OBE 1967; MRCS 1930; FRCS by election 1975; MB BS London 1932; FRCGP 1968; LRCP 1930.

Born
16 April 1905
Hendon
Died
22 February 1976
Occupation
General practitioner

Details

Allen James Whitaker, the fifth son of Dr James Smith Whitaker who was formerly a family doctor in Great Yarmouth, was born in Hendon on 16 April 1905. His father, having been the first medical secretary of the British Medical Association, became senior medical officer at the Ministry of Health on its creation in 1919 and was knighted one year before his retirement in 1932.

Allen was the seventh child in a family of eight and was educated at University College School before entering University College, London. He then went to University College Hospital where he qualified in 1930, holding resident appointments there and at Kingston General Hospital.
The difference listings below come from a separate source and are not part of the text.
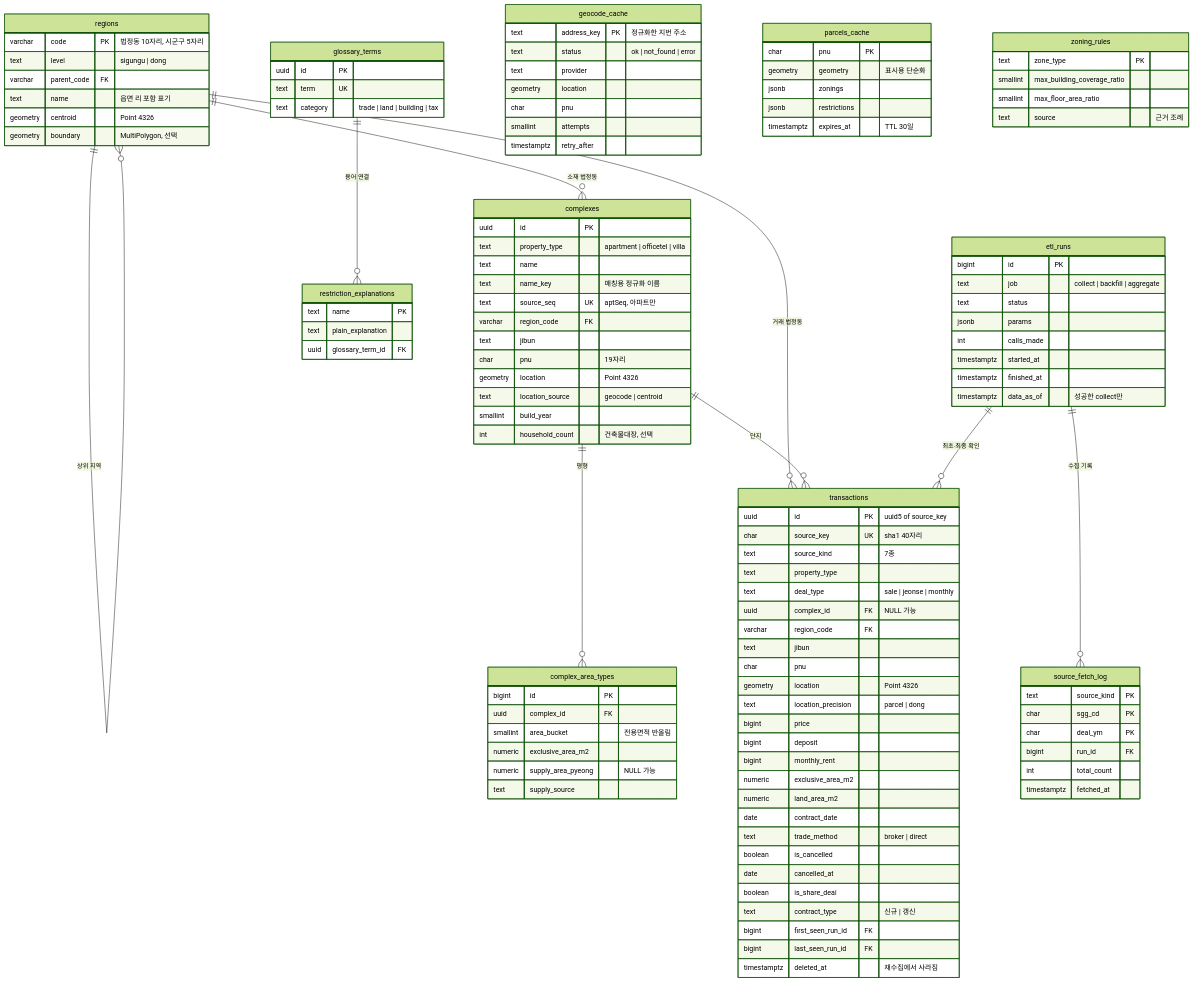
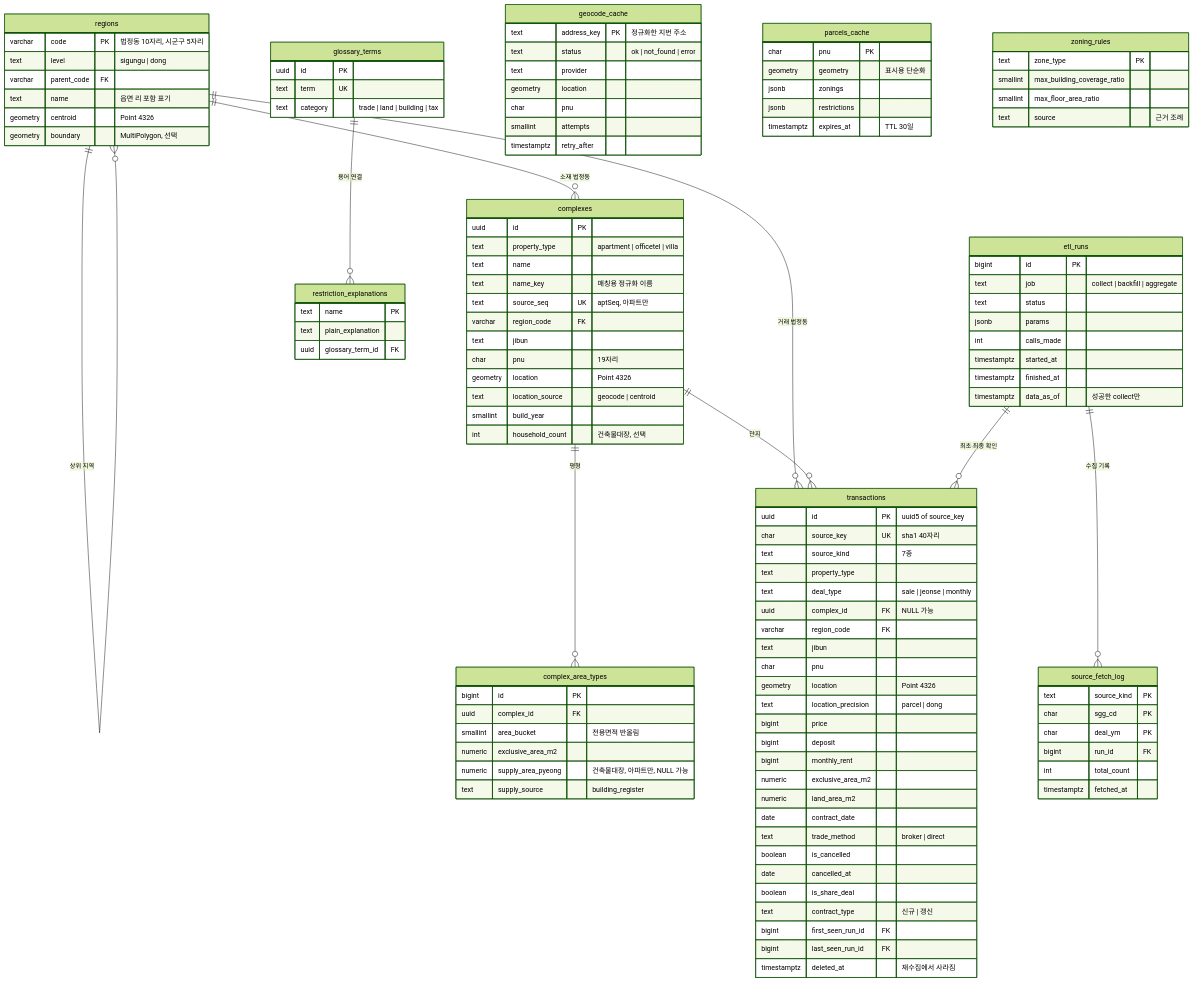
The first of 2 diagrams in docs/ERD.md (pugurin/Pugurin-backend), drawn with Mermaid (forest theme) before and after one commit. The commit also changed other lines of this file and 13 other files, not shown here.

Commit message:
Fill apartment supply areas from the building register

```diff
--- a/docs/ERD.md
+++ b/docs/ERD.md
@@ -52,8 +52,8 @@
         uuid complex_id FK
         smallint area_bucket "전용면적 반올림"
         numeric exclusive_area_m2
-        numeric supply_area_pyeong "NULL 가능"
-        text supply_source
+        numeric supply_area_pyeong "건축물대장, 아파트만, NULL 가능"
+        text supply_source "building_register"
     }
     transactions {
         uuid id PK "uuid5 of source_key"
```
He entered general practice in Guildford with his brother, Donald Faraday Whitaker, in 1932, and practised there for forty years. He was notable as a dedicated general practitioner and he also took a special interest in the orthopaedic department of the Royal Surrey County Hospital where he worked for thirty years.

During the second world war he served as a Surgeon-Lieutenant RNVR and was mentioned in dispatches. On demobilisation he returned to his practice where, as senior partner, he planned and developed an outstanding purpose-built and independent surgery premises in Guildford. He was active in medical politics at the local level, was Chairman of the Guildford division of the BMA in 1957 and was particularly interested in postgraduate medical education. He was a member of the South West London and Surrey Local Medical Committees and was a founder member of the Royal College of General Practitioners, later serving on its council. He thereby became the co-opted GP member of the Royal College of Surgeons Council for five years, at the end of which period he was elected to the FRCS. He had married Dr Barbara G C Clarke in 1934, herself a general practitioner, and they had three daughters two of whom are in medical practice. When he died at his home on 22 February 1976 he was survived by his wife and daughters, Annette, Diana and Rosalind.

Sources used to compile this entry: [Brit med J 1976, 1, 591; The Times 6 March 1976; The Surrey Advertiser 27 February 1976].

The Royal College of Surgeons of England